I love songs like “The Gods…”, “The Book of Heavy Metal”, and Rocka Rollas’ recent masterpiece, “Metal the Posers to Death”. These songs are fun. They’re cheesy, but in a good way, like a classic B movie. They always have an energy that taps directly into what makes metal great. They celebrate metal, and on the face of it, I see no downside to celebrating metal.

The most obvious complaint people seem to have is the cheesiness and shallowness of meta-metal anthems. However, taste is subjective and shallowness is endemic in metal lyrics, especially in certain genres. Perceptions of shallowness are also subjective, but these are minor complaints. My major complaints about songs like “The Gods…” are that they are empty meta-commentary, that they celebrate metal, and that they tend to push an ‘us vs. them’ mentality. The songs are also dumb, but they’re so dumb as to preclude the need for discussing why they are dumb.

Art about its own artistic medium (meta) is interesting and vital to understanding the art form in question. Meta-art can also be integral in conveying a particular message. The Neverending Story relies on the reader understanding that the main character is a real boy reading and experiencing a fantasy novel. However, meta-art can be abused.
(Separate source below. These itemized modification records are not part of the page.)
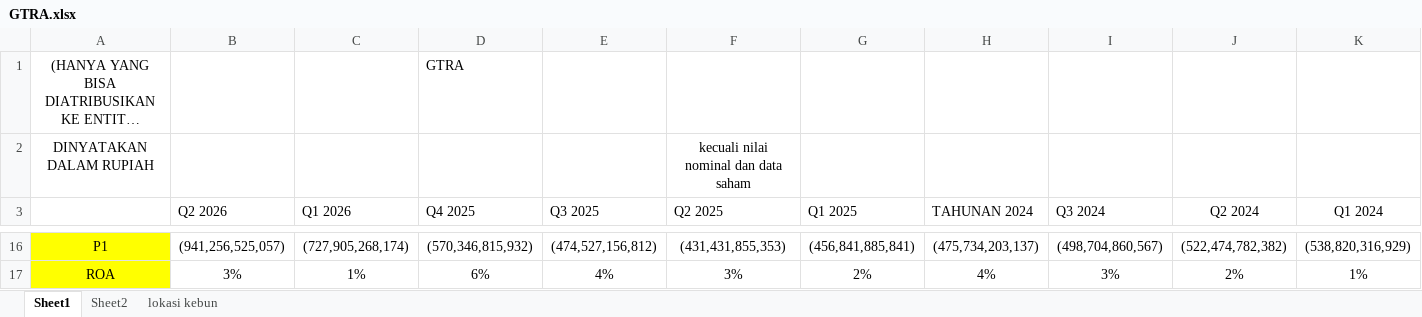
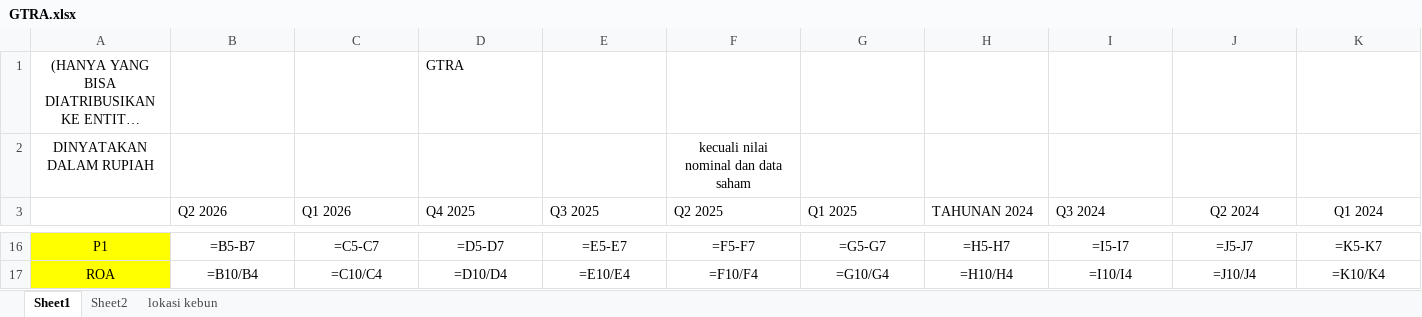
Before and after one commit to 6n6j6m/DocumentExtraction, an Excel workbook: data/ground_truth/GTRA.xlsx, sheet Sheet1, drawn as a sheet; only a part is shown, gaps mark what is left out; long unchanged cells end in …; values as stored, in another font and other column widths than the file's, no borders; formulas without a stored value are shown as written; the diff covers the shown part only; the diff names each change by its address in the sheet, - before the commit and + after, or states it on an @@ line.

```diff
--- a/data/ground_truth/GTRA.xlsx (sheet Sheet1)
+++ b/data/ground_truth/GTRA.xlsx (sheet Sheet1)
-B16 (Q2 2026): (941,256,525,057)
+B16 (Q2 2026): =B5-B7
-C16 (Q1 2026): (727,905,268,174)
+C16 (Q1 2026): =C5-C7
-D16 (Q4 2025): (570,346,815,932)
+D16 (Q4 2025): =D5-D7
-E16 (Q3 2025): (474,527,156,812)
+E16 (Q3 2025): =E5-E7
-F16 (Q2 2025): (431,431,855,353)
+F16 (Q2 2025): =F5-F7
-G16 (Q1 2025): (456,841,885,841)
+G16 (Q1 2025): =G5-G7
-H16 (TAHUNAN 2024): (475,734,203,137)
+H16 (TAHUNAN 2024): =H5-H7
-I16 (Q3 2024): (498,704,860,567)
+I16 (Q3 2024): =I5-I7
-J16 (Q2 2024): (522,474,782,382)
+J16 (Q2 2024): =J5-J7
-K16 (Q1 2024): (538,820,316,929)
+K16 (Q1 2024): =K5-K7
-B17 (Q2 2026): 3%
+B17 (Q2 2026): =B10/B4
-C17 (Q1 2026): 1%
+C17 (Q1 2026): =C10/C4
-D17 (Q4 2025): 6%
+D17 (Q4 2025): =D10/D4
-E17 (Q3 2025): 4%
+E17 (Q3 2025): =E10/E4
-F17 (Q2 2025): 3%
+F17 (Q2 2025): =F10/F4
-G17 (Q1 2025): 2%
+G17 (Q1 2025): =G10/G4
-H17 (TAHUNAN 2024): 4%
+H17 (TAHUNAN 2024): =H10/H4
-I17 (Q3 2024): 3%
+I17 (Q3 2024): =I10/I4
-J17 (Q2 2024): 2%
+J17 (Q2 2024): =J10/J4
-K17 (Q1 2024): 1%
+K17 (Q1 2024): =K10/K4
```
Also changed, not shown: 1 added row, 8 removed rows, 178 edited cells and cell formats elsewhere in this sheet, sheet Sheet2, data/ground_truth/ARCI.xlsx, data/ground_truth/CPIN.xlsx, 7 other files.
It can become narcissistic, masturbatory, purposeless, or parodic.

I linked to some meta-metal songs below. I love all of the songs wholeheartedly, but I am forced to see them all as empty meta-commentary. They speak about heavy metal’s history, about why it is great, but they achieve no artistic goal that I can discern. (In all fairness, other musical genres produce meta-music too, so heavy metal is no worse for it).

There is valid meta-commentary on metal, but metal cheerleading anthems are not it. Songs that lecture about why metal is great or lecture about the genre’s techniques will not help us understand the genre better, so they serve no real purpose. Heavy metal’s strengths will make themselves known by listening to any good song. Manowar’s “All Men Play on 10″ is valid meta-commentary. It says ‘fuck you, we’re gonna play how we want, and we don’t care about record sales or public perceptions’. It rejects selling out and hair metal, one of ’80s metal’s bogeymen. Helloween’s “Heavy Metal Hamsters” addressed the band’s disgust with the way a former record label treated them. Finally, All Shall Perish’s “Songs for the Damned” takes the serious route to praising metal, ending with this line: “I don’t care if you get it, these songs still scream your name”. In other words, metal observes even those who don’t want its scrutiny.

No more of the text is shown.